Daugh­ters Anisa Sayed, 38, of Phoenix, and Zaaidha Khan, 31, of Westville, both mar­ried, were each re­leased on R20 000 bail in Novem­ber last year.

The money is be­lieved to have been from their fa­ther’s re­tire­ment lump sum and var­i­ous in­vest­ments. He was a se­nior man­ager in the De­part­ment of Health.

“I had just lost my hus­band. I was pray­ing and was not aware of what was go­ing on. The chil­dren were do­ing as they pleased,” a tear­ful Khan said.

She first found out about the theft when one of her sons told her about money that was trans­ferred to his bank ac­count from his fa­ther’s.

It is al­leged that the sis­ters had ac­cess to their mother’s in­ter­net bank­ing de­tails, and trans­ferred funds to their own ac­counts.

Brothers

They also trans­ferred money to the bank ac­count of one of their brothers, Mo­hamed Khan, al­legedly to si­lence him, but he told his mother about the money.

Zora Khan told the court that when she found out that the chil­dren had cashed the pol­icy with­out her con­sent, she did not do any­thing about it un­til she was later in­formed by a bank em­ployee friend that there was only R50 000 left in her hus­band’s ac­count.

Khan said the jeal­ousy be­gan when the daugh­ters found out that their fa­ther had left the house to the youngest son who was still stay­ing at home and un­mar­ried.

“I trusted my daugh­ters. In fact, my daugh­ters were the ones who al­ways warned me that the boys would take all my money,” Khan said.

The cou­ple were mar­ried on July 25, 1977, and had drawn up a joint will and tes­ta­ment which was signed on July 22, 2009. Khan was the ex­ecutrix and the dom­i­nant ben­e­fi­ciary.

She said af­ter the mourn­ing pe­riod, she tried to con­tact her daugh­ters as they ig­nored her calls. She then opened a case.

De­fence lawyer Siven Sa­muels, rep­re­sent­ing the daugh­ters, ques­tioned why it took Khan months to re­port the mat­ter to the po­lice.

“I put it to you that the rea­son why you did noth­ing about it was be­cause you had given your daugh­ters per­mis­sion to do what they did,” he said.
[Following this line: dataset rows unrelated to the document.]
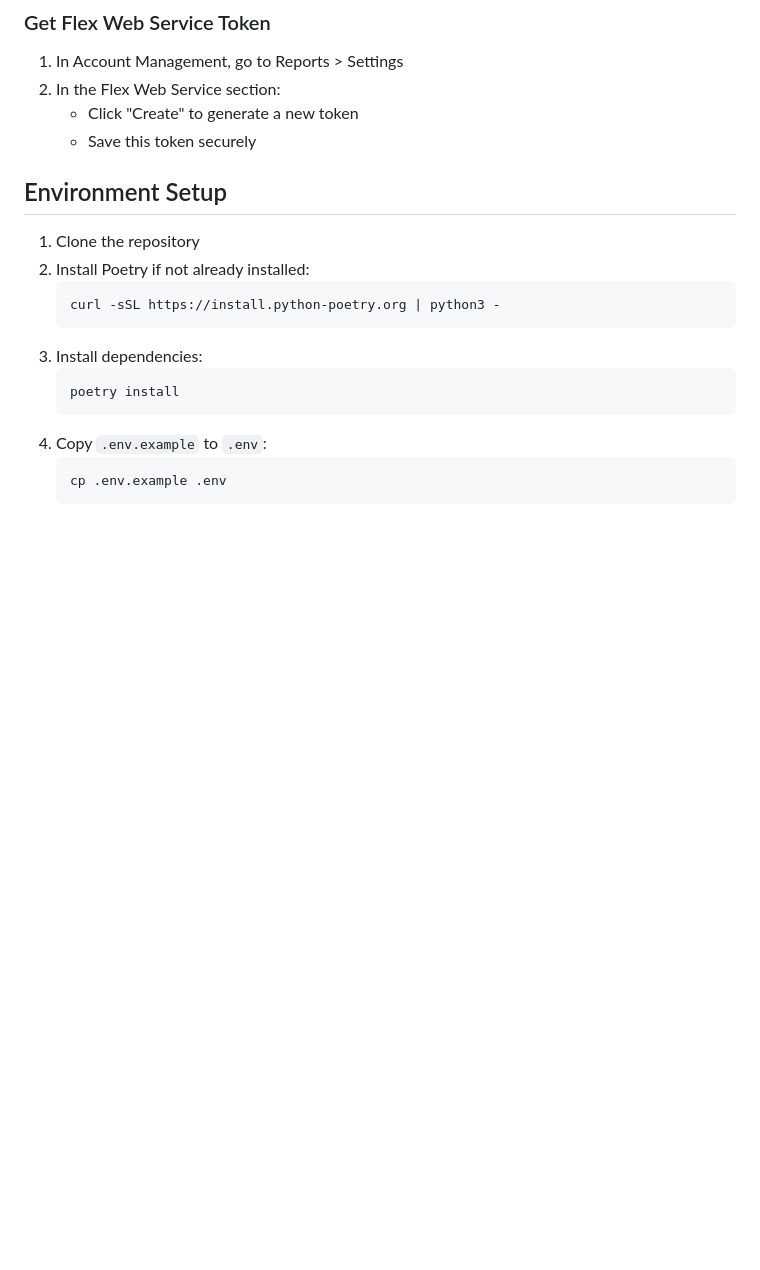
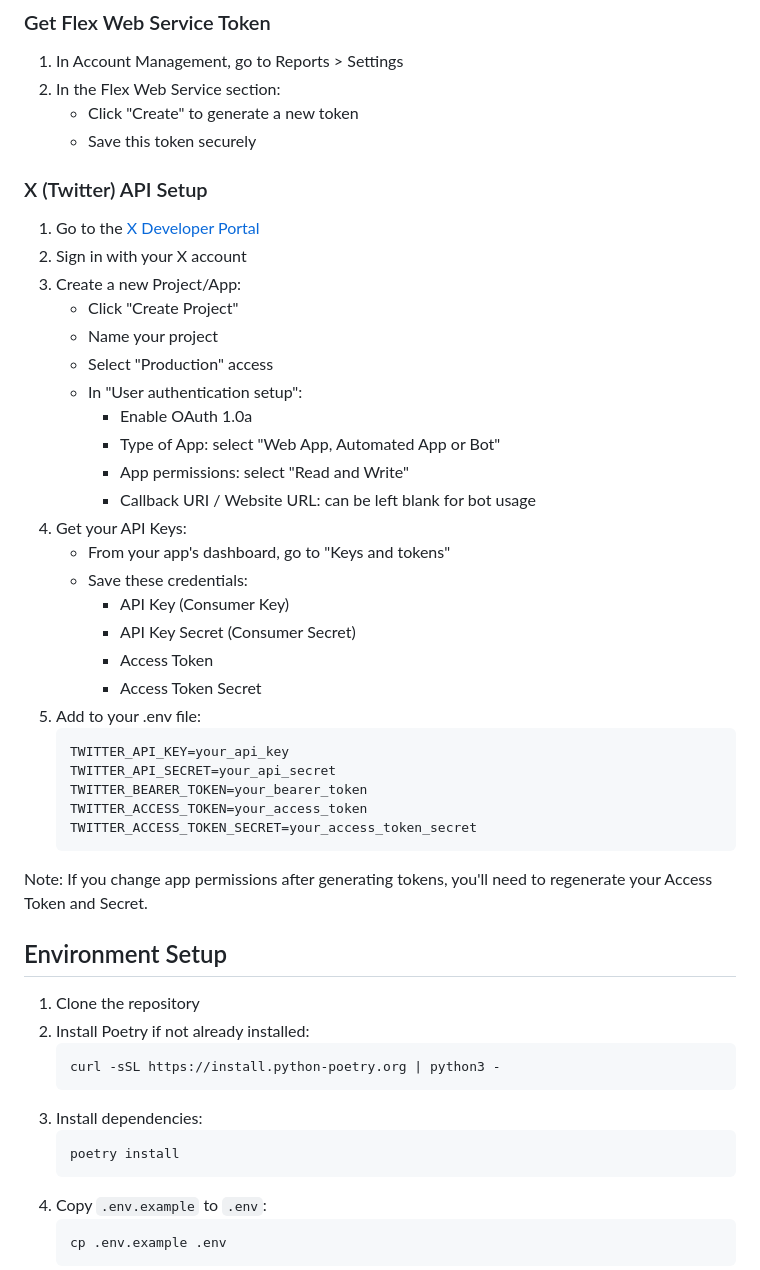
Before and after one commit to hoofertech/hoofade, a Markdown page: README.md, the part around the change. Drawn GitHub-style; blank space fills up the shorter version.

Commit message:
Fixed README.md -> added x.com instructions.

````diff
--- a/README.md
+++ b/README.md
@@ -98,6 +98,36 @@ A Python daemon that monitors IBKR trades using Flex Reports and automatically p
    - Click "Create" to generate a new token
    - Save this token securely
 
+### X (Twitter) API Setup
+1. Go to the [X Developer Portal](https://developer.x.com)
+2. Sign in with your X account
+3. Create a new Project/App:
+   - Click "Create Project"
+   - Name your project
+   - Select "Production" access
+   - In "User authentication setup":
+     - Enable OAuth 1.0a
+     - Type of App: select "Web App, Automated App or Bot"
+     - App permissions: select "Read and Write"
+     - Callback URI / Website URL: can be left blank for bot usage
+4. Get your API Keys:
+   - From your app's dashboard, go to "Keys and tokens"
+   - Save these credentials:
+     - API Key (Consumer Key)
+     - API Key Secret (Consumer Secret)
+     - Access Token
+     - Access Token Secret
+5. Add to your .env file:
+   ```plaintext
+   TWITTER_API_KEY=your_api_key
+   TWITTER_API_SECRET=your_api_secret
+   TWITTER_BEARER_TOKEN=your_bearer_token
+   TWITTER_ACCESS_TOKEN=your_access_token
+   TWITTER_ACCESS_TOKEN_SECRET=your_access_token_secret
+   ```
+
+Note: If you change app permissions after generating tokens, you'll need to regenerate your Access Token and Secret.
+
 ## Environment Setup
 
 1. Clone the repository
````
Sa­muels said the daugh­ters would tell the court that af­ter their fa­ther’s death, the fam­ily de­cided to di­vide the es­tate.

He said the chil­dren and mother en­tered into a writ­ten agree­ment that the sis­ters would re­ceive a sum of money, that the brothers would re­ceive other prop­erty, and the mother would re­ceive a pen­sion ben­e­fit from the es­tate.

He said the monies that the daugh­ters re­ceived were through her in­struc­tions. The case con­tin­ues.

Newspapers in English

Newspapers from South Africa

© PressReader. All rights reserved.